[SOURCE DATA — start]

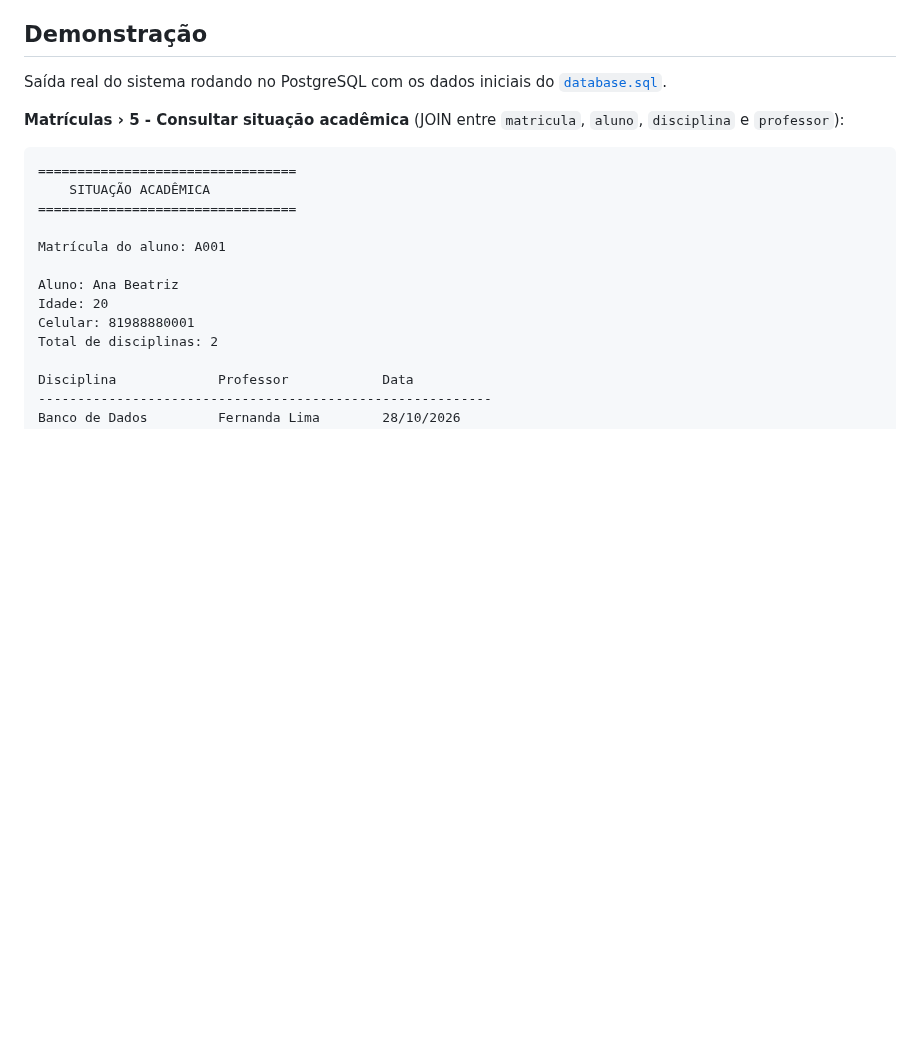
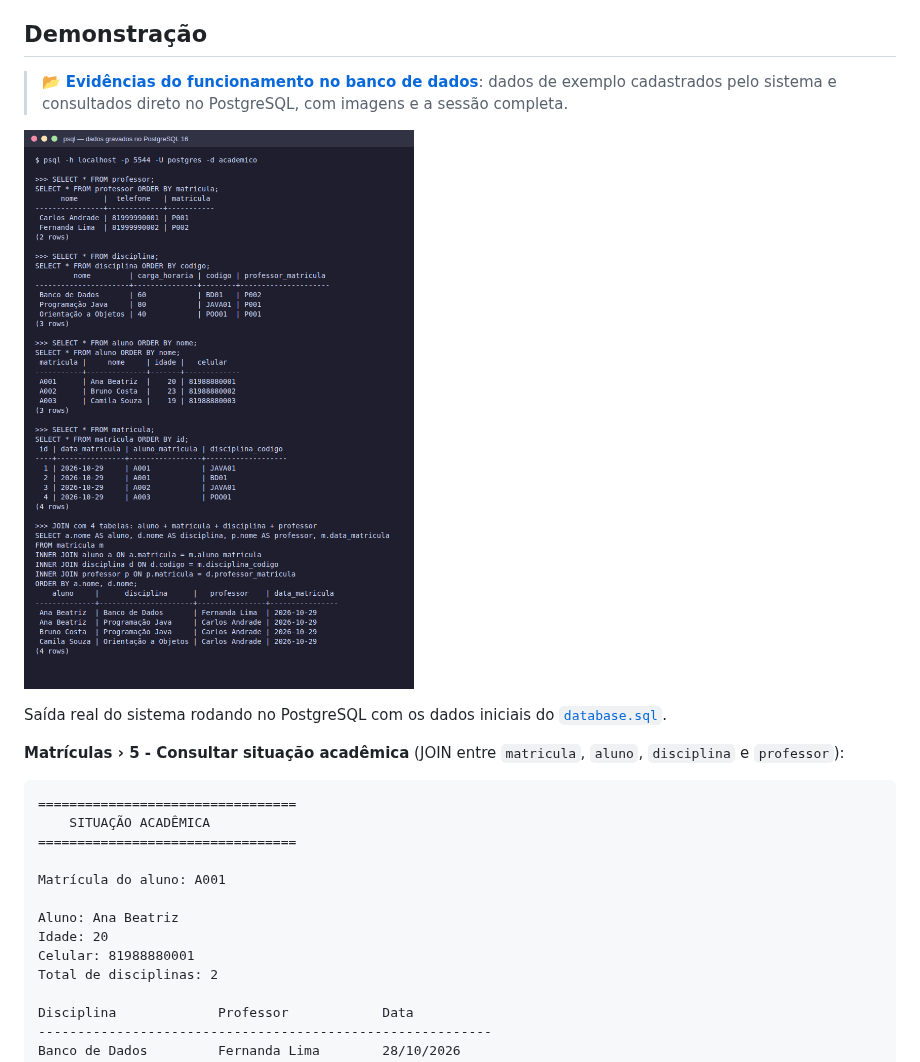
Before and after one commit to thaynabds/sistemaGerenciadorAcademico, a Markdown page: README.md, the part around the change. Rendered like a GitHub page; pictures changed too: evidencias/03-dados-no-postgresql.png (added); blank space fills up the shorter version.

```diff
--- a/README.md
+++ b/README.md
@@ -27,6 +27,10 @@ Regras aplicadas na camada `service`:
 - não exclui aluno com matrícula, professor com disciplina ou disciplina com alunos matriculados (mostra uma mensagem explicando o motivo).
 
 ## Demonstração
+
+> 📂 **[Evidências do funcionamento no banco de dados](evidencias/README.md)**: dados de exemplo cadastrados pelo sistema e consultados direto no PostgreSQL, com imagens e a sessão completa.
+
+![Dados gravados no PostgreSQL](evidencias/03-dados-no-postgresql.png)
 
 Saída real do sistema rodando no PostgreSQL com os dados iniciais do [`database.sql`](database.sql).
 
```
Also changed, not shown: evidencias/README.md (added, +30 -0 lines), evidencias/01-cadastro-pelo-sistema.png (added), evidencias/02-consultas-no-sistema.png (added), 6 other files.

[SOURCE DATA — finish]

▸ **WORK REQUEST**
Pictures aside, return all the entries above exactly.

▸ **ANSWER BOX**
Before and after one commit to thaynabds/sistemaGerenciadorAcademico, a Markdown page: README.md, the part around the change. Rendered like a GitHub page; pictures changed too: evidencias/03-dados-no-postgresql.png (added); blank space fills up the shorter version.

```diff
--- a/README.md
+++ b/README.md
@@ -27,6 +27,10 @@ Regras aplicadas na camada `service`:
 - não exclui aluno com matrícula, professor com disciplina ou disciplina com alunos matriculados (mostra uma mensagem explicando o motivo).
 
 ## Demonstração
+
+> 📂 **[Evidências do funcionamento no banco de dados](evidencias/README.md)**: dados de exemplo cadastrados pelo sistema e consultados direto no PostgreSQL, com imagens e a sessão completa.
+
+![Dados gravados no PostgreSQL](evidencias/03-dados-no-postgresql.png)
 
 Saída real do sistema rodando no PostgreSQL com os dados iniciais do [`database.sql`](database.sql).
 
```
Also changed, not shown: evidencias/README.md (added, +30 -0 lines), evidencias/01-cadastro-pelo-sistema.png (added), evidencias/02-consultas-no-sistema.png (added), 6 other files.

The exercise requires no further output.